|Soldier bug (Spilostethus pandurus)|
These species do not bother to hide themselves as they advertise the fact that they have an effective mode of defence being either unpalatable or other dangerous.
Many insects such as several species of bugs and ladybirds have bitter tasting chemicals produced by special glands. Wasps warn potential predators that they have a painful sting.
Predators quickly learn that insects with particular colours or patterns should be left alone. They learn by mistakes which means that some individuals are eaten but their sacrifice is good for the survival of the species as a whole.
Warning colouration is so effective that harmless organisms sometimes mimic harmful animals and use the same colours to defend themselves even though they themselves are not dangerous.

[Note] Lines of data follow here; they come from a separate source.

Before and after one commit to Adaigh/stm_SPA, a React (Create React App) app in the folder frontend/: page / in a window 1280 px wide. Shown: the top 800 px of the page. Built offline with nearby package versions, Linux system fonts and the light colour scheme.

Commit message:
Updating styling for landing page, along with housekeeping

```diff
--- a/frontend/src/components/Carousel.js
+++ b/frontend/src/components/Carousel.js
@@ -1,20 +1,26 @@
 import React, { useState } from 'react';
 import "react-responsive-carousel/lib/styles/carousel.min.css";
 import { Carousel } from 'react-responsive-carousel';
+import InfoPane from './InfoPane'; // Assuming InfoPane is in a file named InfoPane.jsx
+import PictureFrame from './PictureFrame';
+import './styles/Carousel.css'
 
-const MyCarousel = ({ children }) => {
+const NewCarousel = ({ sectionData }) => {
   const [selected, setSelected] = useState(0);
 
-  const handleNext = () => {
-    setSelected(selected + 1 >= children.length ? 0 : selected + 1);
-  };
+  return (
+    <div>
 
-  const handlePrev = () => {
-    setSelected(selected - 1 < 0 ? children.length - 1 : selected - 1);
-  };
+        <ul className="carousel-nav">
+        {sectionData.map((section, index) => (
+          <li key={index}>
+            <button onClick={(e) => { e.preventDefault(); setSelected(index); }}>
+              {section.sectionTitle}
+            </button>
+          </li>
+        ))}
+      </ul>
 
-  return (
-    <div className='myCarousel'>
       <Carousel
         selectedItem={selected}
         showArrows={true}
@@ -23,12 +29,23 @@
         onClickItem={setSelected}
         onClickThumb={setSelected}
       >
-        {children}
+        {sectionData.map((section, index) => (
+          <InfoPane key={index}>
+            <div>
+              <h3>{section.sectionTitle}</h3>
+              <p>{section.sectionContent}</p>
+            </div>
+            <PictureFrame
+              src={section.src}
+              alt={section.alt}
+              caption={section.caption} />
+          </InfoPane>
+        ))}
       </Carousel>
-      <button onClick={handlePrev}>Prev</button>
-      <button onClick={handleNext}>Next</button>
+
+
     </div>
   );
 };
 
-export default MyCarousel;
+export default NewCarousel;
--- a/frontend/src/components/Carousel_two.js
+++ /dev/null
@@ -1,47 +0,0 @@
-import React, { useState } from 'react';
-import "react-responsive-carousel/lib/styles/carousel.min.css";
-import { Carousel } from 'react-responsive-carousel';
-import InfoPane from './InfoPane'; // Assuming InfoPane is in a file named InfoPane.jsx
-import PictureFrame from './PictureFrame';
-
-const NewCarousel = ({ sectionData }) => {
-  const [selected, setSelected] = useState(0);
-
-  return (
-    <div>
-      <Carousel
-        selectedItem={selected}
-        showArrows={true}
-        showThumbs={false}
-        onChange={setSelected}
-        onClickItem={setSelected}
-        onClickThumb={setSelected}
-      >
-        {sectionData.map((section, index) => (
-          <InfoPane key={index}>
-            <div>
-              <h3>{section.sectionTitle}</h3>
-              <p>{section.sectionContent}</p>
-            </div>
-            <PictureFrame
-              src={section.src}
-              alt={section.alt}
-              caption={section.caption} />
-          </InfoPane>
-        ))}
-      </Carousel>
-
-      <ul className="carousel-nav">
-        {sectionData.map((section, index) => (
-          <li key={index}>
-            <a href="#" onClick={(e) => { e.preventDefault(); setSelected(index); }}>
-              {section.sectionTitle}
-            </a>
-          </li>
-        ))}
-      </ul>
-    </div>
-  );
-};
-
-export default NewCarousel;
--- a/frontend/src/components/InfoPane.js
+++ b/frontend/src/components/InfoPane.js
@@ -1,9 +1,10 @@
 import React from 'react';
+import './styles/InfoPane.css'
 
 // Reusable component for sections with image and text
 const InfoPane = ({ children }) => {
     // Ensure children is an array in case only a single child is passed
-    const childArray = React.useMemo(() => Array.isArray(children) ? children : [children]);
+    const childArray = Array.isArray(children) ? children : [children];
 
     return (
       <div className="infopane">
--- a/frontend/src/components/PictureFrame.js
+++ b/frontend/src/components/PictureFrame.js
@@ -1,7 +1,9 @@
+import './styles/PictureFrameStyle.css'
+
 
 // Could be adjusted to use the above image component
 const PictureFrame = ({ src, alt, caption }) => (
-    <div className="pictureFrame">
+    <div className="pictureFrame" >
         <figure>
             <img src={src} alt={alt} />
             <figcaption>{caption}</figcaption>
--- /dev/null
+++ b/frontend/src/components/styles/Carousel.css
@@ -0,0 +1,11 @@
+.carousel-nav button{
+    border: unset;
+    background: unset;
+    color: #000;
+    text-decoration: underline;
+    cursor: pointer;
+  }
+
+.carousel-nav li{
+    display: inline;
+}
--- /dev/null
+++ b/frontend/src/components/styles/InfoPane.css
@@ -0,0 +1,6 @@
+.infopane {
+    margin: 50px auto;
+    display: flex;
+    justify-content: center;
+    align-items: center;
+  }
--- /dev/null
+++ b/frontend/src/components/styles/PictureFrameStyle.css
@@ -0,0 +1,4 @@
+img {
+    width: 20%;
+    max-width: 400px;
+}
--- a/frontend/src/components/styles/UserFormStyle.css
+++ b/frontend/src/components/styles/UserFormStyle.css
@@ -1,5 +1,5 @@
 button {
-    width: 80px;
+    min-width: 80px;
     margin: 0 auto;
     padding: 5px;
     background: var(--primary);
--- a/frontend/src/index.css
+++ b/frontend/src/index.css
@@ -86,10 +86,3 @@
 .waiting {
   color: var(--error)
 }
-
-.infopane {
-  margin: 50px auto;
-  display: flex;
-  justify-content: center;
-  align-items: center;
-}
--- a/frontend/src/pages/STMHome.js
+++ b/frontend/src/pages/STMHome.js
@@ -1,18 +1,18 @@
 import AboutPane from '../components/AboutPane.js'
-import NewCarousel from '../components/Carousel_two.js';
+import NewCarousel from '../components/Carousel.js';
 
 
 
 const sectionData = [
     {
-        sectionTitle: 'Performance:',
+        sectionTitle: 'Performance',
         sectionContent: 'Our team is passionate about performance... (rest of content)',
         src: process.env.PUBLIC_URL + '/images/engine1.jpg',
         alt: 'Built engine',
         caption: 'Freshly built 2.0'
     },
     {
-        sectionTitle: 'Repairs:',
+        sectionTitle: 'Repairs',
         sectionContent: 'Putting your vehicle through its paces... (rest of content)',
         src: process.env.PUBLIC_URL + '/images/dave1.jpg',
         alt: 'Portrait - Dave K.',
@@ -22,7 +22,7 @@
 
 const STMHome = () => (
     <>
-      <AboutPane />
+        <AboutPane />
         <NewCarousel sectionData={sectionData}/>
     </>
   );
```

To be effective the number of mimicking organisms must be much less than that of the unpalatable or dangerous species as otherwise predators would not learn to leave them alone. This type of mimicry is known as Batesian mimicry.
Another type of mimicry is known as Mullerian mimicry. This occurs when different species of unpalatable or dangerous animals adopt the same colouration thus reinforcing the message and ensuring that fewer individuals need to be sacrificed for predators to learn to leave animals with similar colours or patterns alone.
The soldier bug, known in Maltese as suldat, is a common insect that can be seen running on the ground or at the base of several species of plants.
At this time of the year it can also be seen on sunny days on a south facing stone or trunk to warm itself up in the early morning sun. It belongs to the suborder Heteroptera (true bugs) which forms part of the order Hemiptera. At first glance it could easily be mistaken for a fire bug another common insect known in Maltese as seffud tal-ġamar, a case of Mullerian mimicry.
This article was published in The Times on 19.01.11